(Records from a collection)

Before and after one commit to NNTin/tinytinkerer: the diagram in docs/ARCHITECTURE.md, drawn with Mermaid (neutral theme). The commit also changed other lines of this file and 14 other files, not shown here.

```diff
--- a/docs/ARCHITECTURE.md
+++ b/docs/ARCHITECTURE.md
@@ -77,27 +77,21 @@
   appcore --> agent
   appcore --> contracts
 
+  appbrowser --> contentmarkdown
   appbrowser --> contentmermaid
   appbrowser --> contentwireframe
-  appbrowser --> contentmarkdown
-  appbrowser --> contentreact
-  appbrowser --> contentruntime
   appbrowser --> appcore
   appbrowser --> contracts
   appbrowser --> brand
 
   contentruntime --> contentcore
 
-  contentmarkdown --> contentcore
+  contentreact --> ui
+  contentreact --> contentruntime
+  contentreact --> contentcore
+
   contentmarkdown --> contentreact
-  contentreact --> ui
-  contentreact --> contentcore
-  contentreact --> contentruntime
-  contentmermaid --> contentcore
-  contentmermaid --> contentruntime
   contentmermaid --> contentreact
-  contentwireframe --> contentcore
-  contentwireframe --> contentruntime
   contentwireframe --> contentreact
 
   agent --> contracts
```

...

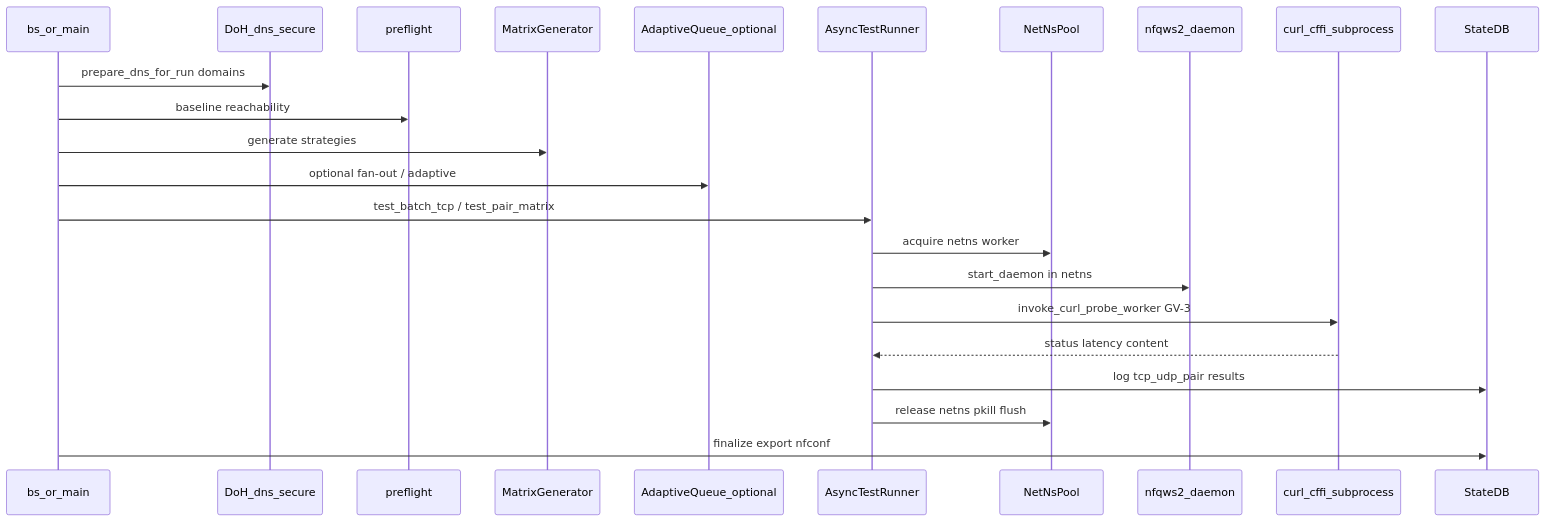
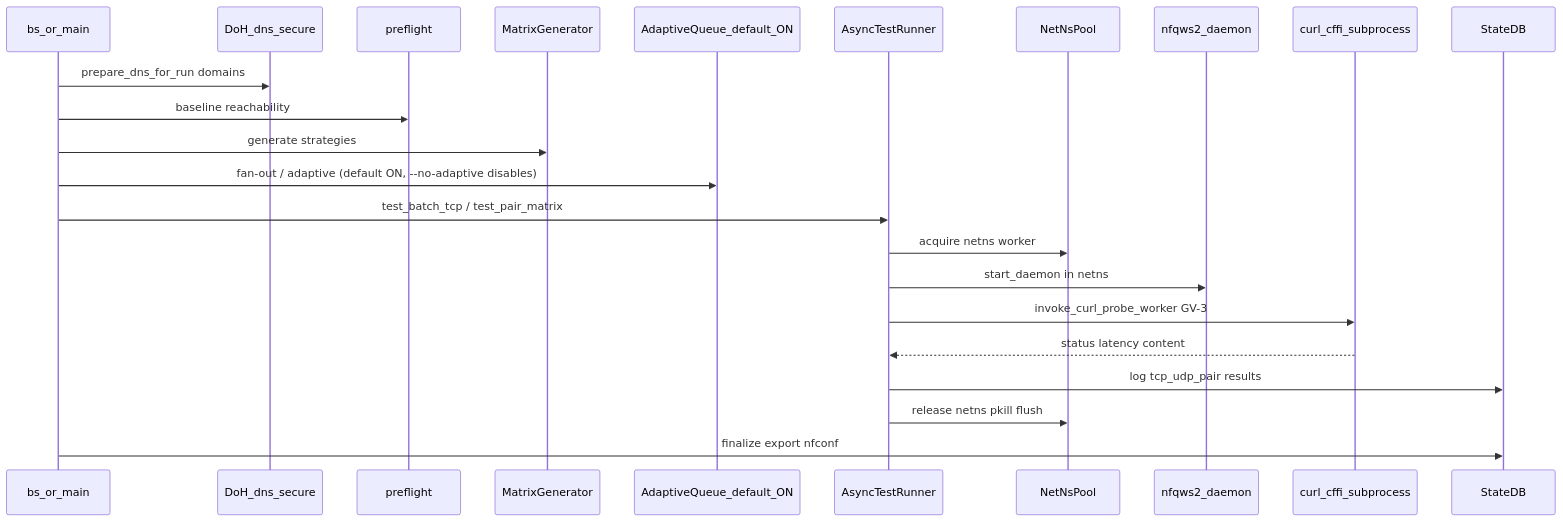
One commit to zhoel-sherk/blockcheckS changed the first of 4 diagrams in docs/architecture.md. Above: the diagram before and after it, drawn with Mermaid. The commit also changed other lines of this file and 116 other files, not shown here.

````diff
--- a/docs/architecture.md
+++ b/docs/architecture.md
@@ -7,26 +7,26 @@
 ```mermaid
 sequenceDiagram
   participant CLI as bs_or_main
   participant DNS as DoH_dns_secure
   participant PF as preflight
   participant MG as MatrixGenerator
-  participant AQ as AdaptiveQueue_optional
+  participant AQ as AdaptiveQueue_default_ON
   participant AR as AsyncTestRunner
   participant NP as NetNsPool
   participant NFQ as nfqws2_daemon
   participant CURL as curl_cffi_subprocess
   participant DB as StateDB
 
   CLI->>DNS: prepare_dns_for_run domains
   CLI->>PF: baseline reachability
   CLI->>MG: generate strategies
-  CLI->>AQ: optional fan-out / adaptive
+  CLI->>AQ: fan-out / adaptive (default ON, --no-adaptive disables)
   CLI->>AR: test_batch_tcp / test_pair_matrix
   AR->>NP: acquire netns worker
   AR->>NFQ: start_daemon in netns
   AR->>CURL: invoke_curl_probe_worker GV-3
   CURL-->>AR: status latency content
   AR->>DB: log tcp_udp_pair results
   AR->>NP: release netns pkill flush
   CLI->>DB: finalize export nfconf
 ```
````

• **Task**:
Work through the records above and count the lines that hold the string "appbrowser". Please give only that figure.

• **Response to the exercise**:
9